“There’s been considerable progress on the issue of dues and I think this served as a chance (for Iran) to feel our sincerity,”the official added.
Some 7billion dollars in Iranian assets have been frozen in South Korean banks due to the sanctions imposed by the US, which ban dollar-based transactions with Iran.
Iran has proposed paying part of its UN contributions in arrearswith its frozen funds in South Korea.
The South Korean ministry official added that the Seoul government has been in talks with Washington about a non-dollar payment method.
According to the official, South Korea and the US are also in consultations over ways to expand other humanitarian trade with Iran using the frozen money.
The announcement came a day after Iran said it had given permission to the crew members of a South Korean vessel it seized last month for environmental pollution to leave the country.
Iranian Foreign Minister Mohammad Javad Zarif said last month that the government has allocated funds for the payment of its dues to the UN, but Washington was preventing Tehran from paying its contributions.

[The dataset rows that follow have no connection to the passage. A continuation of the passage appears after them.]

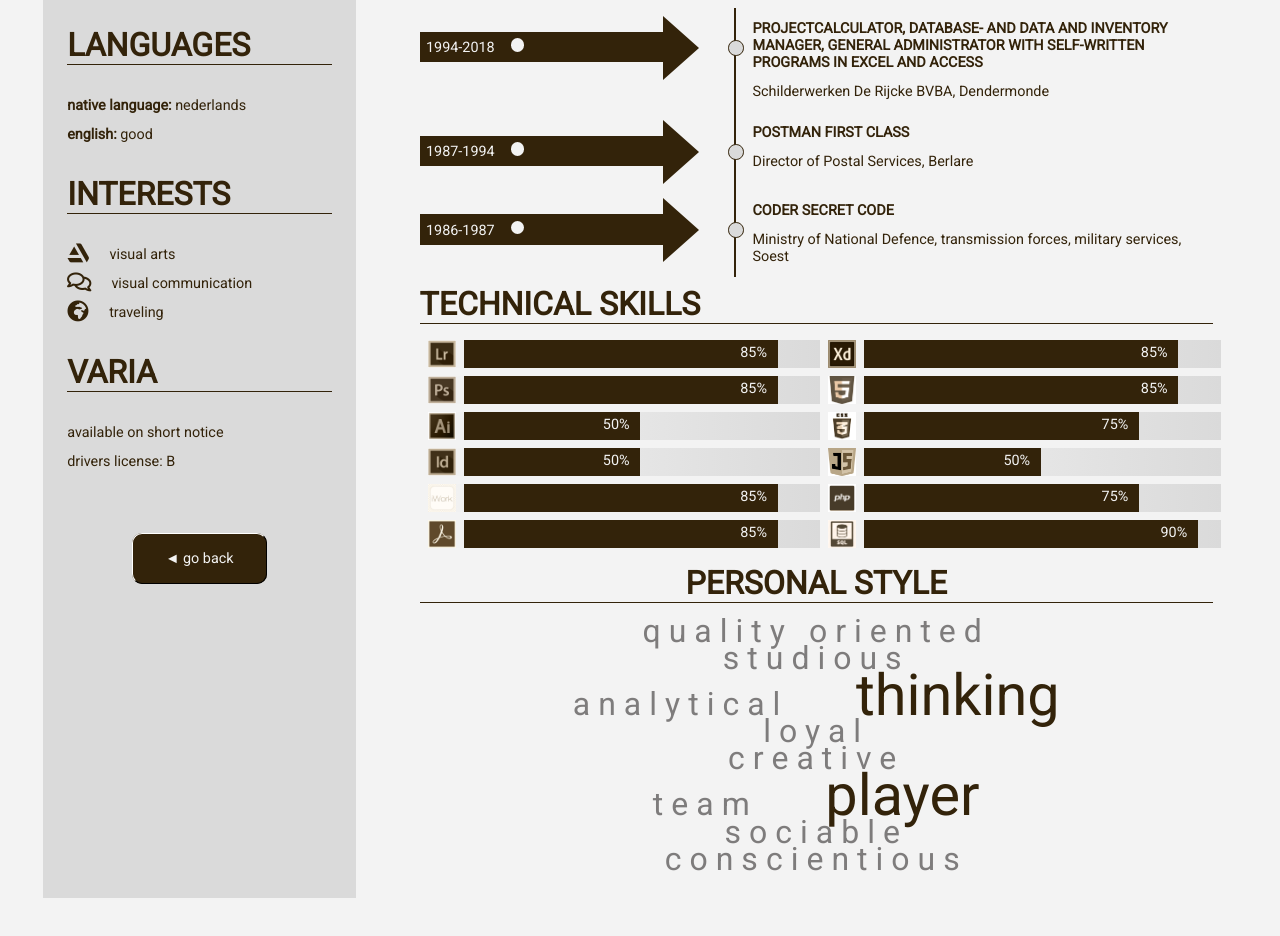
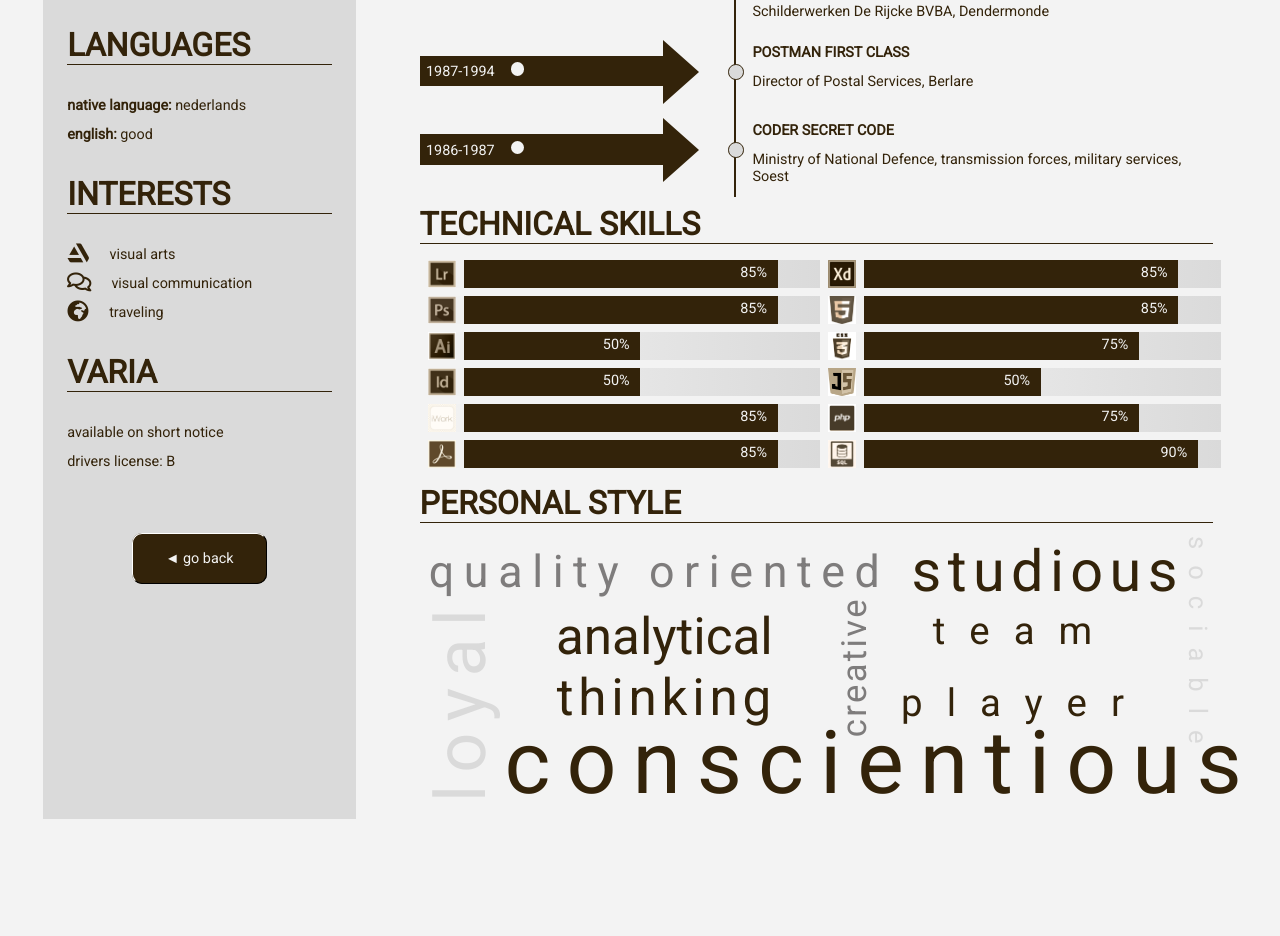
Before and after one commit to DannyEeraerts/AboutMe, a plain HTML site: page cv.html in a window 1280 px wide. Shown: the part 752-1688 px from the top of the page. After the commit the page ends 1615 px from the top, so only its background shows below. Drawn offline with Linux system fonts and the light colour scheme.

Commit message:
change wordcloud

```diff
--- a/cvstyle.css
+++ b/cvstyle.css
@@ -69,6 +69,9 @@ img{
 }
 p{
     margin: 0.75rem auto;
+}
+.sub-education p {
+    margin: 0.5rem auto;
 }
 footer a{
     text-decoration: none;
@@ -358,44 +361,7 @@ blockquote {
     height: 1.75rem;
     margin-right: 0.5rem;
 }
-.wordcloud{
-    text-align: center;
-}
-.cloud p{
-    display: inline;
-    padding: 0 2rem;
-    line-height: 80%;
-}
-.cloud p:first-of-type {
-    font-size: 2.5vw;
-    color: var(--color-darkgrey);
-    letter-spacing: 0.5rem;
-}
-.cloud p:nth-of-type(2){
-    font-size: 4.5vw;
-}
-.cloud p:nth-of-type(3){
-    font-size: 2.15vw;
-}
-.cloud p:nth-of-type(4){
-    font-size: 2.5vw;
-    color: var(--color-lightgrey);
-}
-.cloud p:nth-of-type(5){
-    font-size: 4.5vw;
-    color: var(--color-darkgrey);
-}
-.cloud p:nth-of-type(6){
-    font-size: 2vw;
-    letter-spacing: 1em;
-}
-.cloud p:nth-of-type(7){
-    font-size: 2.5em;
-    color: var(--color-lightgrey);
-}
-.cloud p:nth-of-type(8){
-    font-size: 9vw;
-}
+
 .map{
     width: 80% ;
     height: 80vh;
@@ -412,6 +378,119 @@ blockquote {
     border-left: solid 2px var(--text-color);
     padding-left: 1rem;
 }
+.personal{
+    display: grid;
+    grid-template-columns: repeat(21, 1fr);
+    grid-template-rows: repeat(4, 8vh);
+    grid-column-gap: 0;
+    grid-row-gap: 0;
+    align-items: center;
+    }
+.one{grid-area: 1 / 1 / 2 / 14; }
+.two{grid-area: 1 /14/ 1 / 21}
+.three { grid-area: 2 / 3 / 4 / 12; }
+.four { grid-area: 2 / 1 / 5 / 3; }
+.five { grid-area: 2 / 12 / 4 / 12; }
+.six { grid-area: 2 / 13/ 4 / 21}
+.seven {grid-area: 1/ 21 / 4 /22}
+.eight{grid-area: 4 / 3 / 5 /22}
+
+.cloud{
+    text-align: center;
+}
+.cloud div:first-of-type {
+    font-size: 3.5vw;
+    color: var(--color-darkgrey);
+    letter-spacing: 0.75vw;
+    margin-right: 1vw;
+}
+.cloud div:nth-of-type(2){
+    font-size: 4.5vw;
+    letter-spacing: 0.5vw;
+    margin-right: 1vw;
+}
+.cloud div:nth-of-type(3){
+    font-size: 4vw;
+}
+.cloud div:nth-of-type(3) p:nth-of-type(2){
+    letter-spacing: 0.3rem;
+    margin-left: 0.25rem;
+}
+.cloud div:nth-of-type(4){
+    font-size: 5.5vw;
+    color: var(--color-lightgrey);
+    letter-spacing: 0.75rem;
+    writing-mode: vertical-rl;
+    text-orientation: mixed;
+    transform: rotate(180deg);
+
+}
+.cloud div:nth-of-type(5){
+    font-size: 2.7vw;
+    letter-spacing: 0.15rem;
+    color: var(--color-darkgrey);
+    writing-mode: vertical-rl;
+    text-orientation: mixed;
+    transform: rotate(180deg);
+}
+.cloud div:nth-of-type(6){
+    font-size: 3vw;
+    letter-spacing: 1.5rem;
+    line-height: 4.5rem;
+}
+.cloud div:nth-of-type(7){
+    font-size: 2vw;
+    color: var(--color-lightgrey);
+    letter-spacing: 1rem;
+    writing-mode: vertical-rl;
+    text-orientation: mixed;
+    margin-top: 1.5rem;
+}
+.cloud div:nth-of-type(8){
+    font-size: 6.85vw;
+    letter-spacing: 1.25vw;
+    padding-left: 0.75vw;
+}
+.one p{
+    white-space: nowrap
+}
+.personal p{
+    margin: 0;
+}
+/* .all{
+    align-self: stretch;
+    justify-self: stretch;
+} */
+
+/* .personal .one{
+    background-color: #fd7e14;
+    opacity: 0.5;
+}
+.personal .two{
+    background-color: blueviolet;
+    opacity: 0.5;
+}
+.personal .three{
+    background-color: yellowgreen;
+    opacity: 0.5;
+}
+.personal .four{
+    background-color: rosybrown;
+    opacity: 0.5;
+}
+.personal .five{
+    background-color: thistle;
+    opacity: 0.5;
+}
+.personal .six{
+    background-color: turquoise;
+    opacity: 0.5;
+}
+.personal .seven{
+    background-color: papayawhip;
+    opacity: 0.5;
+}*/
+
 @media only screen and (max-width: 768px) {
     main {
        margin: 0.5rem;
@@ -440,5 +519,21 @@ blockquote {
     .subwork{
         flex-basis: 60%
     }
-
-}
+    /* .test{
+        display: grid;
+        grid-template-columns: repeat(22, 1fr);
+        grid-template-rows: repeat(4, 1fr);
+        grid-column-gap: 0px;
+        grid-row-gap: 0px;
+        justify-content: stretch;
+        align-items: stretch;
+        }
+            .one{ grid-area: 1 / 1 / 2 / 12; }
+            .two{ grid-area: 1 /12/ 2 / 21}
+            .three { grid-area: 2 / 3 / 4 / 11; }
+            .four { grid-area: 2 / 1 / 5 / 3; }
+            .five { grid-area: 2 / 11 / 4 / 22; }
+            .six { grid-area: 2 / 12 / 4 / 21}
+            .seven {grid-area: 3/ 13 / 2 /22}
+            .eight{ grid-area: 4 / 3 / 5 / 13; }
+    } */
```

Zarif said that Iran’s unpaid membership contributions are the only reason the UN General Assembly has stripped the country of its right to vote.
“We should have paid $16 million to settle our debts to the UN and secure our right to vote. The government allocated the fund, and urged that the country’s frozen assets in South Korea be used [to pay the debts], but the US blocked the payment to the UN account,” Zarif told the Islamic Republic News Agency (IRNA) on January 22.
The spokesman for Iran’s Foreign Ministry said earlier that the country has regularly paid its UN membership contributions despite unilateral sanctions imposed by the United States on Tehran, which have made financial transactions difficult for the Islamic Republic.
“During recent years, despite restrictions caused by unilateral US sanctions, the Islamic Republic of Iran has always used few remaining financial channels to pay its UN membership dues,” Saeed Khatibzadeh said.
“Our country’s latest proposal [to the UN] in this regard was to settle arrears using the country’s frozen assets in South Korea,” Khatibzadeh added, noting that Iran’s Central Bank has authorized the option and negotiations on using it are underway with the UN secretariat.
Under Article 19 of the UN Charter, a member state behind in the payment of its dues — in a sum that equals or exceeds the contributions due for two preceding years — can lose its ability to vote in the General Assembly. An exception is allowed if the member state can show that conditions beyond its control contributed to this inability to pay.
A statement by the UN General Assembly said that as of 20 January 2021, seven member states, including Iran, are subject to the provisions of Article 19 of the Charter.